Desire is all about delay.
The anticipation, the angst, the longing all cascading towards a moment of passion.
It’s a difficult trick to pull off in the world of cinema, but Céline Sciamma’s “Portrait of a Lady on Fire” builds from embers into a raging inferno of emotion in one of the best romance films in ten years.
The French filmmaker progresses from a trilogy of coming-of-age features into the world of adulthood with a pitch perfect examination of nuanced affection that turns to admiration that begets passionate lust with a daring contemporary feel to a period love story.
Set on an isolated island in Brittany in the end of the eighteenth century, Sciamma’s fourth feature follows Marianne, a young artist commissioned to paint a wedding portrait of a woman without her knowledge.
Key to the success of “Portrait” is the relationship between model and artist, an examination of the soul that Sciamma deciphers as much as a mirror of self-reflection as a keen eye peering into the world of another.
The film lives and dies on the performances of its two leads and Noémie Merlant brings an effortless earnestness to Marianne that pairs perfectly with Adéle Haenel’s quiet intensity as Héloïse. Each moment in the film feels genuinely considered, not by the actresses portraying the characters, but by Marianne and Héloïse themselves.
Dialogue in a script can provide the context for someone being unable to say what they feel, but the right amount of hesitation or inflection in a voice can be just as breathtaking. Merlant and Haenel are masterful at pulling at the seams of Sciamma’s screenplay and digging beneath the surface of the script in a richly intimate, physical way that smolders in intensity without the two ever touching.
Framed together in a single shot along the cliffs of Brittany, the pair challenge each other with inquisitive, stolen glances that flicker like embers off the screen. “Portrait” captures intimacy as it grows and changes better than any romance film in a decade and the collaboration between actresses and filmmaker shimmers as viewers fall in love with Héloïse, then Marianne, and then both of them together and apart.
Their dynamic chemistry is offset slightly by the presence of a third major character in an otherwise sparsely cast film.
Typically in a film like this, Luàna Bajrami’s Sophie would be a distracting interloper character that pulls audiences away from the primary romance. But Bajrami matches both leads in quiet intensity with a stoic, yet emotional turn that enriches the world of the film and accentuates the progression of Marianne and Héloïse’s relationship.
Sciamma expertly crafts art into the visual style of “Portrait,” building a world of undeniable cinematic moments that often feel like paintings stacked on top of one another to build a story.

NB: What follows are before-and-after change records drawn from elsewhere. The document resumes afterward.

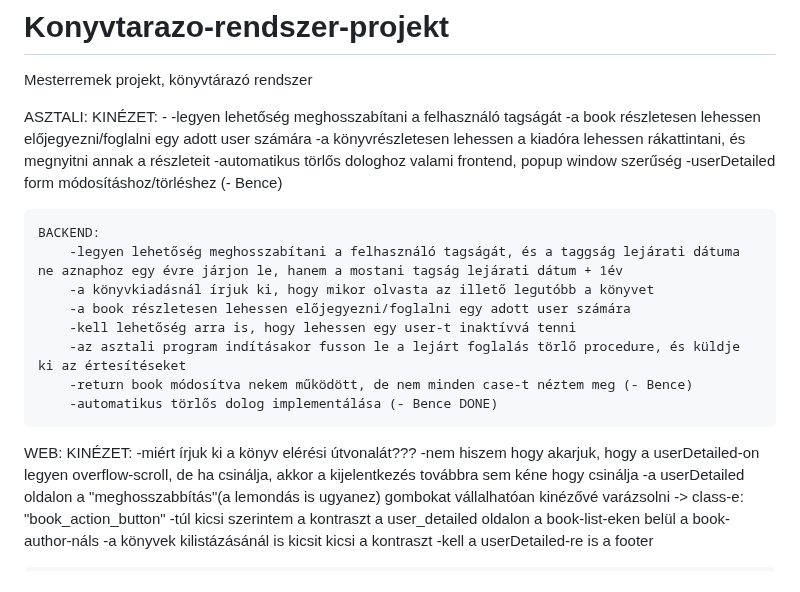
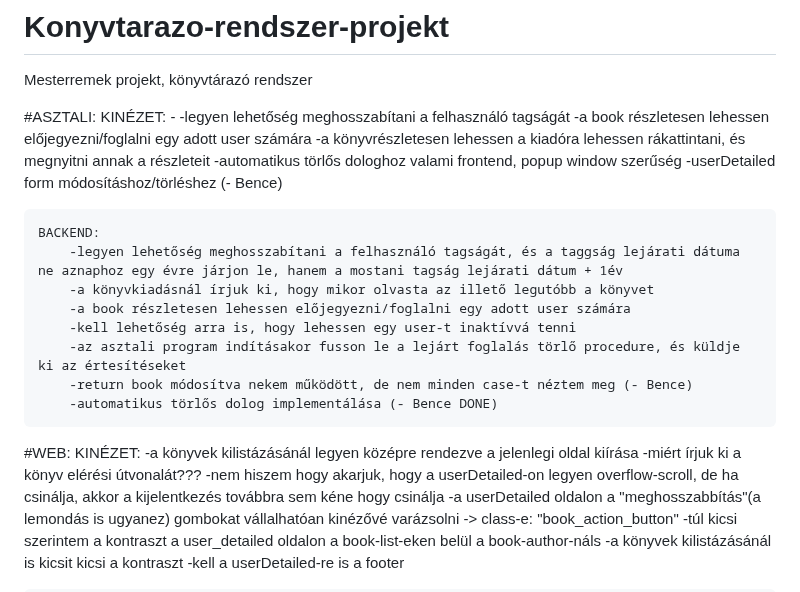
Before and after one commit to BaBence04/Konyvtarazo-rendszer-projekt, a Markdown page: README.md, the part around the change. Drawn GitHub-style.

```diff
--- a/README.md
+++ b/README.md
@@ -2,7 +2,7 @@
 Mesterremek projekt, könyvtárazó rendszer
 
 
-ASZTALI:
+#ASZTALI:
     KINÉZET:
         -
         -legyen lehetőség meghosszabítani a felhasználó tagságát
@@ -21,8 +21,9 @@ ASZTALI:
         -return book módosítva nekem működött, de nem minden case-t néztem meg (- Bence)
         -automatikus törlős dolog implementálása (- Bence DONE)
 
-WEB:
+#WEB:
     KINÉZET:
+        -a könyvek kilistázásánál legyen középre rendezve a jelenlegi oldal kiírása
         -miért írjuk ki a könyv elérési útvonalát???
         -nem hiszem hogy akarjuk, hogy a userDetailed-on legyen overflow-scroll, de ha csinálja, akkor a kijelentkezés továbbra sem kéne hogy csinálja
         -a userDetailed oldalon a "meghosszabbítás"(a lemondás is ugyanez) gombokat vállalhatóan kinézővé varázsolni -> class-e: "book_action_button"
```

So much of this artistry comes through in how the audience is introduced to Héloïse through Marianne’s lens as Sciamma takes viewers on an elaborate examination of Haenel, her hair, her earlobes, her piercing eyes. Every detail that Marianne paints into existence on canvas is masterfully imprinted into the hearts of engaged audience members with careful precision and expert cinematography from Claire Mathon.
The romance of the film comes not just from the brilliant chemistry Merlant and Haenel share on screen, but in the way it is portrayed through the camera lens with longing, lingering shots mixed with stolen glances that push the audience into the middle of a forbidden love affair.
The best French film in many years, “Portrait of a Lady on Fire” was eligible for awards season acclaim, usually playing as a de facto runner up to eventual Oscar Best Picture winner “Parasite” in international feature categories. Astoundingly, the French film community chose not to submit “Portrait” for major Academy Award consideration, opting for the political crime drama “Les Misérables,” which recently took home the country’s top film prize.
Emotionally stirring and wonderfully subdued, “Portrait of a Lady on Fire” is a daring and expressive film that dazzles in its simplicity and feels of the moment in spite of its period setting.
Sciamma’s film is a must for cinephiles willing to overcome the one-inch tall barrier of subtitles and a thought-provoking drama that lingers long after the credits roll.